So the banks are baddies, the utility providers are exploitative and now we learn that supermarkets and food manufacturers are mostly incompetents being hoist by their own over-extended-supply-chain petard (if you can say that). Morrison’s and Waitrose are out there talking about their local sourcing and close relationships with farmers. This is a highly credible response, since it’s rooted in who they are – their brand, if you like – and so is already reflected in their established working practices and instore offerings. It’s also delivering a benefit to their customers, and I hope they get their rewards.

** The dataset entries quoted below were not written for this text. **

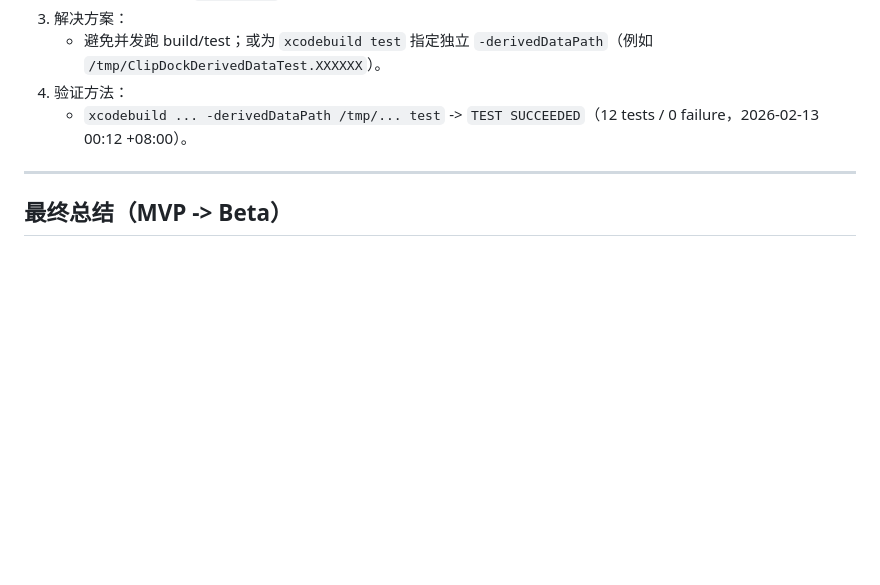
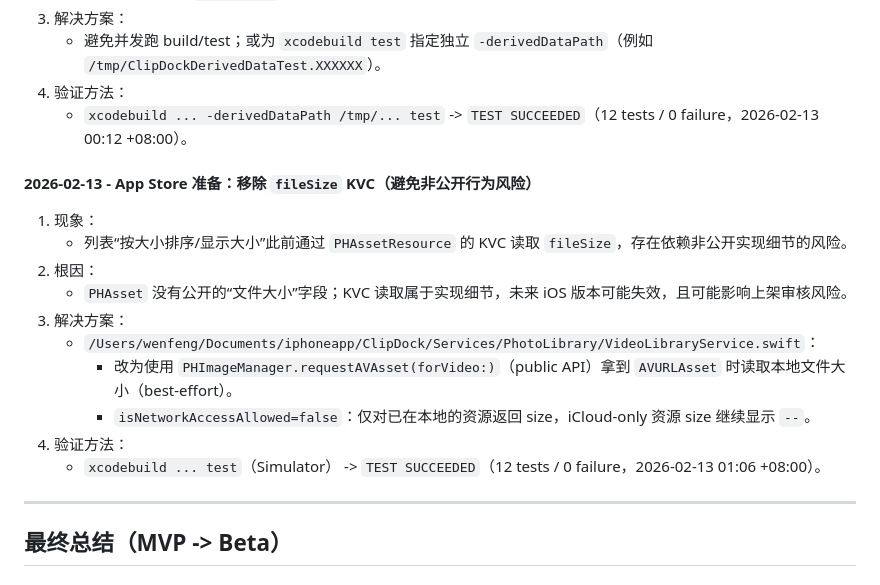
Before and after one commit to Wenfeng-GAO/clipdock, a Markdown page: docs/development.md, the part around the change. Drawn GitHub-style; blank space fills up the shorter version.

Commit message:
docs: record App Store compliance change for size fetch

```diff
--- a/docs/development.md
+++ b/docs/development.md
@@ -325,6 +325,18 @@
 4. 验证方法：
    - `xcodebuild ... -derivedDataPath /tmp/... test` -> `TEST SUCCEEDED`（12 tests / 0 failure，2026-02-13 00:12 +08:00）。
 
+#### 2026-02-13 - App Store 准备：移除 `fileSize` KVC（避免非公开行为风险）
+1. 现象：
+   - 列表“按大小排序/显示大小”此前通过 `PHAssetResource` 的 KVC 读取 `fileSize`，存在依赖非公开实现细节的风险。
+2. 根因：
+   - `PHAsset` 没有公开的“文件大小”字段；KVC 读取属于实现细节，未来 iOS 版本可能失效，且可能影响上架审核风险。
+3. 解决方案：
+   - `/Users/wenfeng/Documents/iphoneapp/ClipDock/Services/PhotoLibrary/VideoLibraryService.swift`：
+     - 改为使用 `PHImageManager.requestAVAsset(forVideo:)`（public API）拿到 `AVURLAsset` 时读取本地文件大小（best-effort）。
+     - `isNetworkAccessAllowed=false`：仅对已在本地的资源返回 size，iCloud-only 资源 size 继续显示 `--`。
+4. 验证方法：
+   - `xcodebuild ... test`（Simulator） -> `TEST SUCCEEDED`（12 tests / 0 failure，2026-02-13 01:06 +08:00）。
+
 ---
 
 ## 最终总结（MVP -> Beta）
```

There are other brands, not mired in scandal, which are also trying to build trust by doing Good Things, presumably to show they are nice people and therefore can be trusted. On first glance these seem like the actions of a very caring company – but look closer and you’ll see it’s not about doing what’s best for their customers, it’s about caring about their own reputation, and looking like a nice company. When Virgin Trains finally won their legal battle against the flawed tendering process for the West Coast main line franchise, The Bearded One “pledged to donate all profits to good causes”. Why, for goodness sake? If you don’t want them Richard, have you thought that maybe your customers might? Why give the profits to charidee when you could reinvest them in making the service better or cheaper for the people who generated those profits in the first place. Then there’s Simply Health, the people who advertise that they “can be bothered”. For every like they get on Facebook they’ll give £1 to medical research, and they’ve made a TV ad about it. This is just daft. Give money to research by all means, but don’t waste serious money telling people about it. We don’t care! Better still, why not spend the money doing something for customers, and make an ad about that? Then they might win more customers. As it is, a customer could be quite annoyed that they’re spending money advertising a giveaway which non-customers can increase. Businesses have a responsibility – both to their customers and to their shareholders – to care about their customers, but that’s not about being nice, it’s about keeping customers satisfied, so as to keep customers.

I saw a lovely example in Homebase, which may be driven out of the necessity to reduce staff numbers in quieter periods, but which recognises the value of customers’ time. There’s a big colourful button at the paint mixing stations which you press for service if there’s no one there. If they don’t come in 2 minutes you get 10% off your paint. Pizza companies have long used these approaches – if it takes more than 30 minutes it’s free – as a way of showing their confidence in their speedy delivery. This is a bit different, because you’ll only press the button if there’s no one there to serve you; it says, we know that waiting around is a drag so either you won’t have to do it or we’ll compensate you. Now that’s the kind of caring I’m interested in. Homebase can give a fiver to Richard Branson every time the button is pushed for all I care*; as long as they’re putting me and my needs first, I can recommend them.

*though I’d rather they didn’t so if you do, Homebase, please don’t tell me, I’d rather not know.

Comment | March 2013